(Web page revision data)
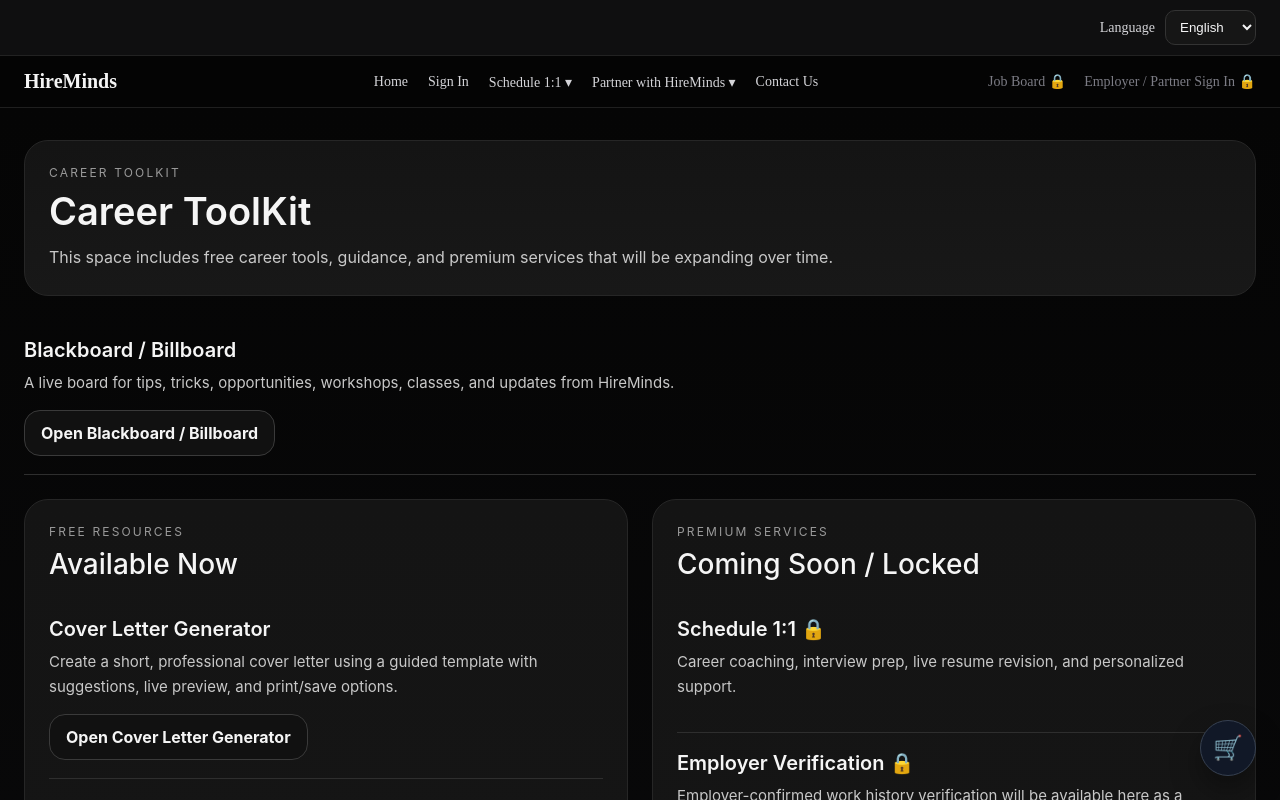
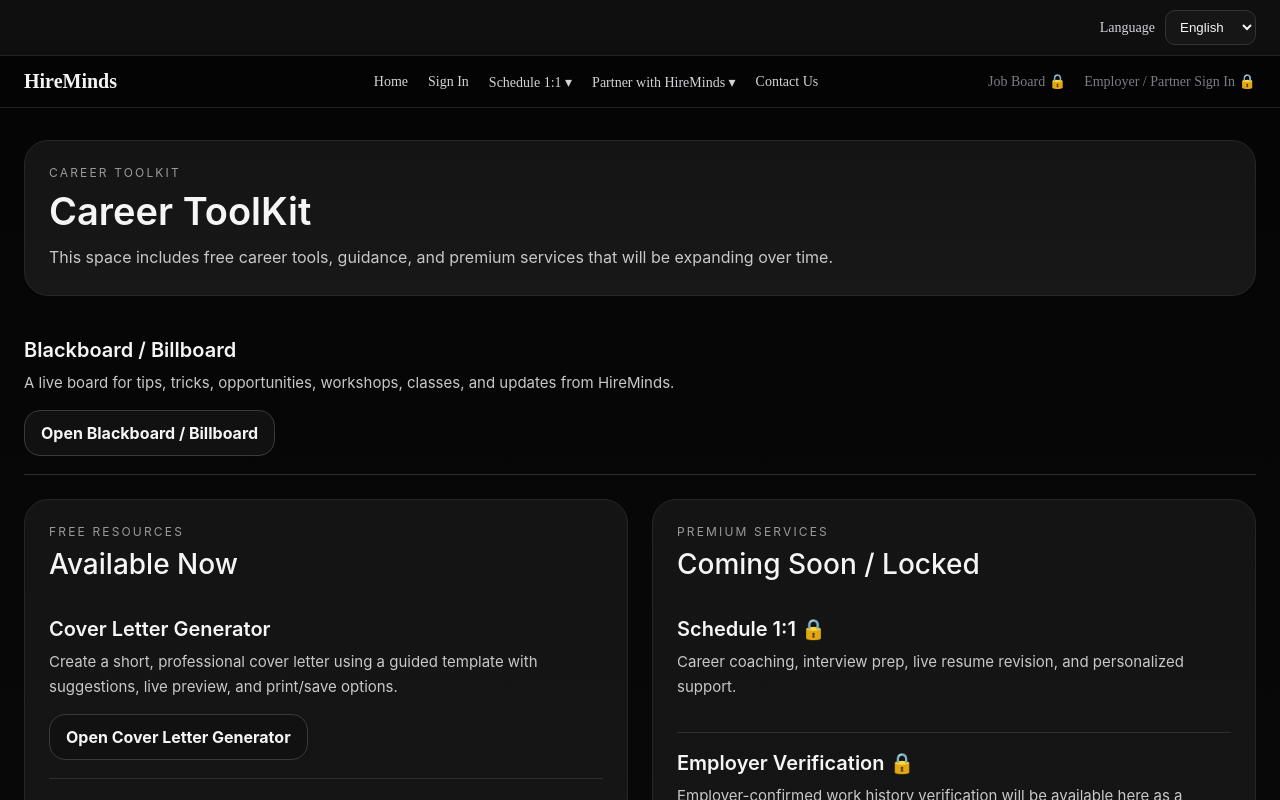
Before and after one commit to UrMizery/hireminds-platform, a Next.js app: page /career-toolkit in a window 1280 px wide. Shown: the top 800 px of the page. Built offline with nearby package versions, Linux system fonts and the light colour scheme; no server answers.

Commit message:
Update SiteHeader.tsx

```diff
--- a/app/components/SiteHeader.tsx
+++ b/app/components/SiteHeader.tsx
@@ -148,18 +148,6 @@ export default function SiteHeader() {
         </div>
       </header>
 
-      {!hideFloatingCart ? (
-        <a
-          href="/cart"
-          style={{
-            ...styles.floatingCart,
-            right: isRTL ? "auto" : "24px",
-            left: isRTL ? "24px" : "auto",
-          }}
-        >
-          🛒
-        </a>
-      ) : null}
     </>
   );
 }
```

==

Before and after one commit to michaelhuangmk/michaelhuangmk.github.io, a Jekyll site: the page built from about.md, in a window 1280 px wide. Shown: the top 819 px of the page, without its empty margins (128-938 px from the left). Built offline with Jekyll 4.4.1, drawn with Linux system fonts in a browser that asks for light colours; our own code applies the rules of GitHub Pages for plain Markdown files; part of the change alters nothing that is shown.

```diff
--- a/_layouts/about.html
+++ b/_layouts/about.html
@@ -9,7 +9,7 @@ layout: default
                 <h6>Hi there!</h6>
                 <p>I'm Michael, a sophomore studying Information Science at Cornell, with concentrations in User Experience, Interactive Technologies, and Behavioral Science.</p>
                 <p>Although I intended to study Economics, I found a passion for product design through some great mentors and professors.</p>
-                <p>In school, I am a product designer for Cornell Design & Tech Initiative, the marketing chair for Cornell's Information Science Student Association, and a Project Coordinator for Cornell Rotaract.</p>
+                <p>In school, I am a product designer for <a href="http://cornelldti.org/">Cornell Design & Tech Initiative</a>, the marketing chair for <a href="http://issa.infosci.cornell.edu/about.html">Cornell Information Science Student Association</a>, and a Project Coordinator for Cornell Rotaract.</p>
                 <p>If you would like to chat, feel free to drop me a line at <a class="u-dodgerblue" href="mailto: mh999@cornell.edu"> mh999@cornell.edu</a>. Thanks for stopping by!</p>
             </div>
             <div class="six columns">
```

Activity :: Across all the records above, count the lines that contain "html" and reply with only the number.

Task result :: 3